Temperature and Precipitation Affect Steer Weight Gains Differentially by Stocking Rate in Northern Mixed-Grass Prairie
AuthorReeves, Justin L.
Derner, Justin D.
Sanderson, Matt A.
Petersen, Mark K.
Vermeire, Lance T.
Hendrickson, John R.
Kronberg, Scott L.
Keywordsbeef cattle production
decision support tools
MetadataShow full item record
CitationReeves, J. L., Derner, J. D., Sanderson, M. A., Petersen, M. K., Vermeire, L. T., Hendrickson, J. R., & Kronberg, S. L. (2013). Temperature and precipitation affect steer weight gains differentially by stocking rate in northern mixed-grass prairie. Rangeland Ecology & Management, 66(4), 438-444.
PublisherSociety for Range Management
JournalRangeland Ecology & Management

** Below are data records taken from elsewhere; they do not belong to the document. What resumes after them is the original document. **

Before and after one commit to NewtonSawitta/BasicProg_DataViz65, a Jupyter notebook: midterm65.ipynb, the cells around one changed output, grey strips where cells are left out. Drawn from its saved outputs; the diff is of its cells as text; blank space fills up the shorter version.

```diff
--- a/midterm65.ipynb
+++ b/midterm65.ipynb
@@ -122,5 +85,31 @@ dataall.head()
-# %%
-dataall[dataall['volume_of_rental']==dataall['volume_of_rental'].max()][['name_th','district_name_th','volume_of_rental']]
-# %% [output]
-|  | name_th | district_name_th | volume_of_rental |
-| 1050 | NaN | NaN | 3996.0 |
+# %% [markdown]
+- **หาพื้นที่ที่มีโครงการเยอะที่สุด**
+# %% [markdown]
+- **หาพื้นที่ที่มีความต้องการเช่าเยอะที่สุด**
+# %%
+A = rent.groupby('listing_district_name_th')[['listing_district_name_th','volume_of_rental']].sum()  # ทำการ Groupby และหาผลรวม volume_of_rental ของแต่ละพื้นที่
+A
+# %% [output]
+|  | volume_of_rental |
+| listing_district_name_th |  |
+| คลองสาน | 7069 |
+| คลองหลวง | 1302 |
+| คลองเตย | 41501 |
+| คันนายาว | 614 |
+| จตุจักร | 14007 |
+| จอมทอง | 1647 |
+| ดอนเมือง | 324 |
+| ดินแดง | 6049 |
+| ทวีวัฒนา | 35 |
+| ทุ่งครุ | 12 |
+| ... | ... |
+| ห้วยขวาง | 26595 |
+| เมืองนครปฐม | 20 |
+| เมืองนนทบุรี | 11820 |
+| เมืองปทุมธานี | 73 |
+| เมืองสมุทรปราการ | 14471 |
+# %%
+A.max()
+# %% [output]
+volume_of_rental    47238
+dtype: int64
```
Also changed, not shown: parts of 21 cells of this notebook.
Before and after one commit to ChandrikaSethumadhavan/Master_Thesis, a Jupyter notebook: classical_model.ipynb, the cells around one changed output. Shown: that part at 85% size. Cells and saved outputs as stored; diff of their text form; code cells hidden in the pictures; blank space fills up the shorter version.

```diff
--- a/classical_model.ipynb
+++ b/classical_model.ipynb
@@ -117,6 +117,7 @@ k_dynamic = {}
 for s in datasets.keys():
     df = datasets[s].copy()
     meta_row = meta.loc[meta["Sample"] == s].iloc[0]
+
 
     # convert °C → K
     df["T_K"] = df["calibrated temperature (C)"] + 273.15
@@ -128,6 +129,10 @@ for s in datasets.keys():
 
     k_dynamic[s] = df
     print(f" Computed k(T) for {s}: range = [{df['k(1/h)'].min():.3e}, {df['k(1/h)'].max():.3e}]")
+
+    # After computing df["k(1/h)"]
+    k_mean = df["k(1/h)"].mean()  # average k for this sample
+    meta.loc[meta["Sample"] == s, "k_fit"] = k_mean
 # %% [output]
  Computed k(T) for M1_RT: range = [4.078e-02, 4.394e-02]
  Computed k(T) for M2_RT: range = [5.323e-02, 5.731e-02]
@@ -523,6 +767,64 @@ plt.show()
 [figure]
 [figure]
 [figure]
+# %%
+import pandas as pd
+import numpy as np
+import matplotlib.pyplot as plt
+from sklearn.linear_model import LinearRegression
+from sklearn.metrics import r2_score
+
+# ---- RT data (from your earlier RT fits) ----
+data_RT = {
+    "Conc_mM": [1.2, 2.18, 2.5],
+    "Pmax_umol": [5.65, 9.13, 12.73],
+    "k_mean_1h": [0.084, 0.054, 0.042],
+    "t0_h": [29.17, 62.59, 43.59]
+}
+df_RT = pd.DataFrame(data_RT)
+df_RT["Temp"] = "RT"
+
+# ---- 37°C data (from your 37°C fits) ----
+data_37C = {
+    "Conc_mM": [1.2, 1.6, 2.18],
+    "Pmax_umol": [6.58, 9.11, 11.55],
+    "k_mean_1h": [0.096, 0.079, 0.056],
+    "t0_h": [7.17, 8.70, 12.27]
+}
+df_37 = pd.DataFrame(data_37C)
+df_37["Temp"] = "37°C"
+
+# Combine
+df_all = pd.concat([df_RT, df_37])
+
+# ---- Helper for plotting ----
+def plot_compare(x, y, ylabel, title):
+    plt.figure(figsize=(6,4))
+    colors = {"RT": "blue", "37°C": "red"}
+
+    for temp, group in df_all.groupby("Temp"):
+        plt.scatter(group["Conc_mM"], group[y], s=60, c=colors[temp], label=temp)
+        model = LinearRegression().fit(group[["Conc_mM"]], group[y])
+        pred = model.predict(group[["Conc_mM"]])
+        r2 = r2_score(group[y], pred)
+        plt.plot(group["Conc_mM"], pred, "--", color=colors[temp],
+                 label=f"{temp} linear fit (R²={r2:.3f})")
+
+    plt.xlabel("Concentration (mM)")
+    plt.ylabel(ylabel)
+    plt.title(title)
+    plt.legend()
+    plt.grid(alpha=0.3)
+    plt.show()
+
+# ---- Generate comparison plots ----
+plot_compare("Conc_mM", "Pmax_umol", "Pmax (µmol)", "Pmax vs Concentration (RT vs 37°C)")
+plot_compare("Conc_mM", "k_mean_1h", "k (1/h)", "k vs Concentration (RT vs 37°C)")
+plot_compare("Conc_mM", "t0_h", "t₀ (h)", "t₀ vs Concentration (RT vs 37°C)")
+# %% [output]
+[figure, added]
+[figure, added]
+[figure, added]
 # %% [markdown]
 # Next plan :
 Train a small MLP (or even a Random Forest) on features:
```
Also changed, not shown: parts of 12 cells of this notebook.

AbstractCattle weight gain responses to seasonal weather variability are difficult to predict for rangelands because few long-term (>20 yr) studies have been conducted. However, an increased understanding of temperature and precipitation influences on cattle weight gains is needed to optimize stocking rates and reduce enterprise risk associated with climatic variability. Yearling steer weight gain data collected at the USDA-ARS High Plains Grasslands Research Station at light, moderate, and heavy stocking rates for 30 years (1982-2011) were used to examine the effects of spring (April-June) and summer (July-September) temperature and precipitation, as well as prior-growing-season (prior April-September) and fall/winter (October-March) precipitation, on beef production (kg ha-1). At heavier stocking rates, steer production was more sensitive to seasonal weather variations. A novel finding was that temperature (relatively cool springs and warm summers) played a large predictive role on beef production. At heavier stocking rates, beef production was highest during years with cool, wet springs and warm, wet summers, corresponding to optimum growth conditions for this mixed C3-C4 plant community. The novelty and utility of these findings may increase the efficacy of stocking rate decision support tools. The parsimonious model structure presented here includes three-month seasonal clusters that are forecasted and freely available from the US National Oceanic and Atmospheric Administration up to a year in advance. These seasonal weather forecasts can provide ranchers with an increased predictive capacity to adjust stocking rates (in advance of the grazing season) according to predicted seasonal weather conditions, thereby reducing enterprise risk.